Top of SUPPLIED DATA

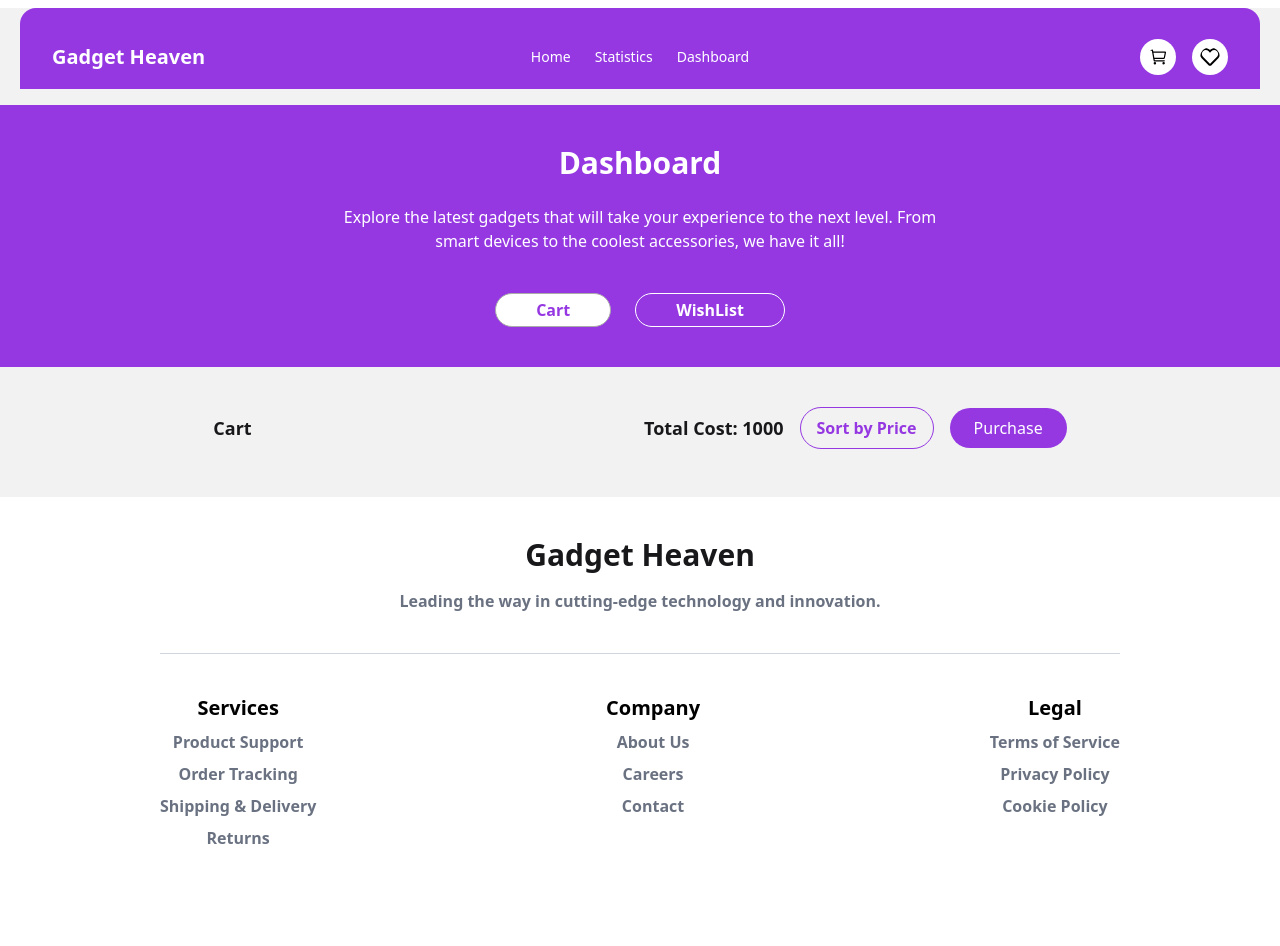
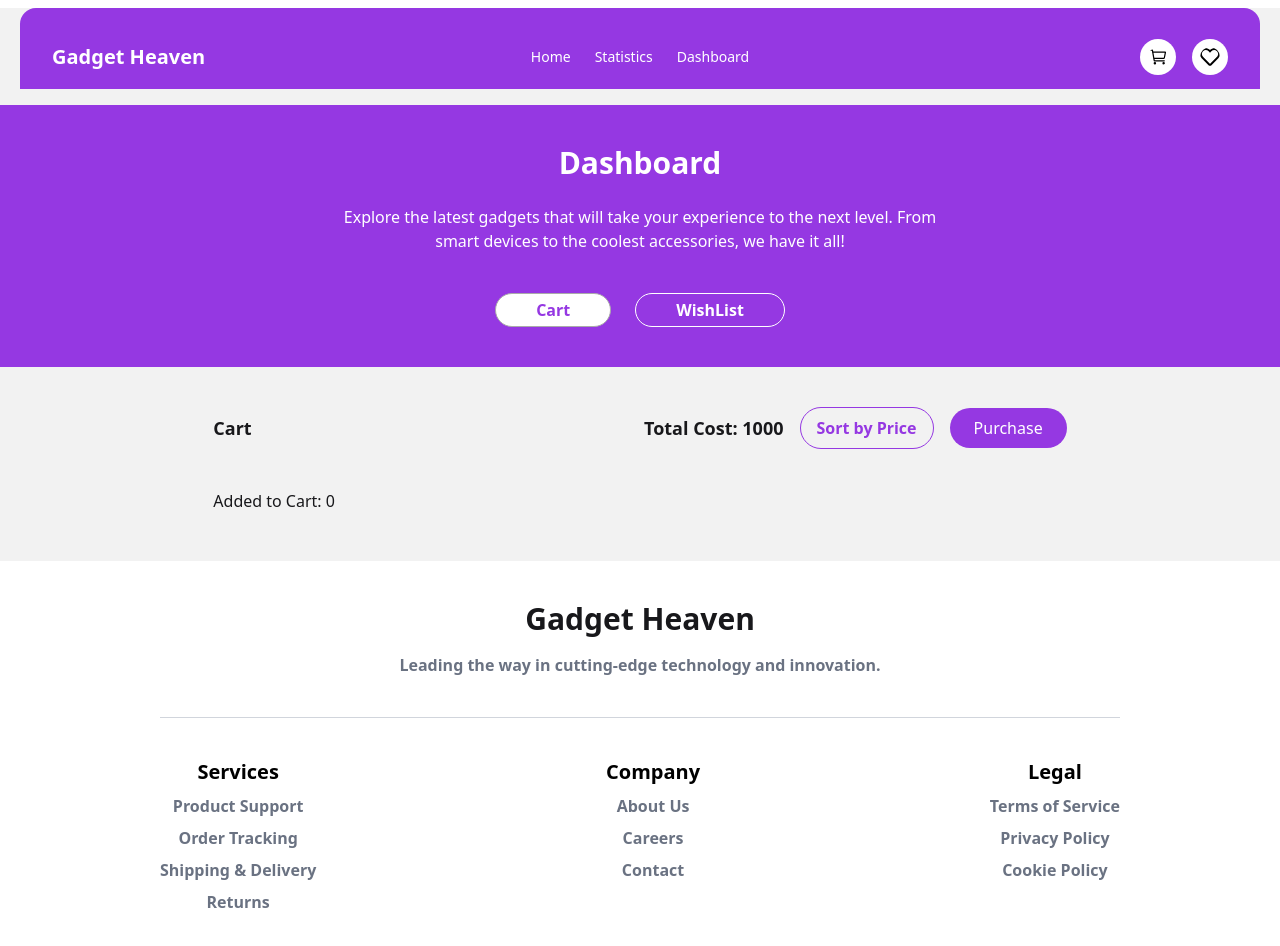
Before and after one commit to programming-hero-web-course-4/b10a8-gadget-heaven-emonShimoul, a React (Vite) app: page /dashboard in a window 1280 px wide. Shown: the top 946 px of the page. Before the commit the page ends 890 px from the top, so only its background shows below. Built offline with nearby package versions, Linux system fonts and the light colour scheme.

Commit message:
get cart item from localstorage to dashboard cart tab

```diff
--- a/src/components/Dashboard/Dashboard.jsx
+++ b/src/components/Dashboard/Dashboard.jsx
@@ -1,7 +1,24 @@
+import { useEffect, useState } from "react";
 import { Tab, Tabs, TabList, TabPanel } from "react-tabs";
 import "react-tabs/style/react-tabs.css";
+import { getCartList } from "../../utility/localstorage";
+import { useLoaderData } from "react-router-dom";
 
 const Dashboard = () => {
+  const allProducts = useLoaderData();
+  const [cartList, setCartList] = useState([]);
+
+  useEffect(() => {
+    const storedCartList = getCartList();
+    // console.log(storedCartList);
+
+    const cartProduct = allProducts.filter((product) =>
+      storedCartList.includes(product.product_id)
+    );
+    setCartList(cartProduct);
+    // console.log(cartList);
+  }, []);
+
   return (
     <div>
       <Tabs className="mb-12">
@@ -38,6 +55,13 @@ const Dashboard = () => {
                 </button>
               </div>
             </div>
+
+            <div className="mt-10">
+              <h3>Added to Cart: {cartList.length}</h3>
+              {cartList.map((item) => (
+                <h4 key={item.product_id}>{item.product_title}</h4>
+              ))}
+            </div>
           </TabPanel>
           <TabPanel>
             <div className="flex justify-between items-center mt-10">
--- a/src/components/ProductDetails/ProductDetails.jsx
+++ b/src/components/ProductDetails/ProductDetails.jsx
@@ -5,7 +5,7 @@ import { addToCartList } from "../../utility/localstorage";
 
 const ProductDetails = () => {
   const { product_id } = useParams();
-  console.log(product_id);
+  // console.log(product_id);
 
   const handleCart = (id) => {
     addToCartList(id);
@@ -14,7 +14,7 @@ const ProductDetails = () => {
   //   const id = parseInt(product_id);
   const data = useLoaderData();
   const product = data.find((product) => product.product_id === product_id);
-  console.log(product);
+  // console.log(product);
 
   const {
     product_title,
--- a/src/main.jsx
+++ b/src/main.jsx
@@ -54,6 +54,7 @@ const router = createBrowserRouter([
       {
         path: "dashboard",
         element: <Dashboard></Dashboard>,
+        loader: () => fetch("/products.json"),
       },
       {
         path: "statistics",
```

Bottom of SUPPLIED DATA

• [TASK ITEM] Filter the records down to the lines containing the word "import", and copy those.

• [WORKED SOLUTION]
+import { useEffect, useState } from "react";
 import { Tab, Tabs, TabList, TabPanel } from "react-tabs";
 import "react-tabs/style/react-tabs.css";
+import { getCartList } from "../../utility/localstorage";
+import { useLoaderData } from "react-router-dom";
@@ -5,7 +5,7 @@ import { addToCartList } from "../../utility/localstorage";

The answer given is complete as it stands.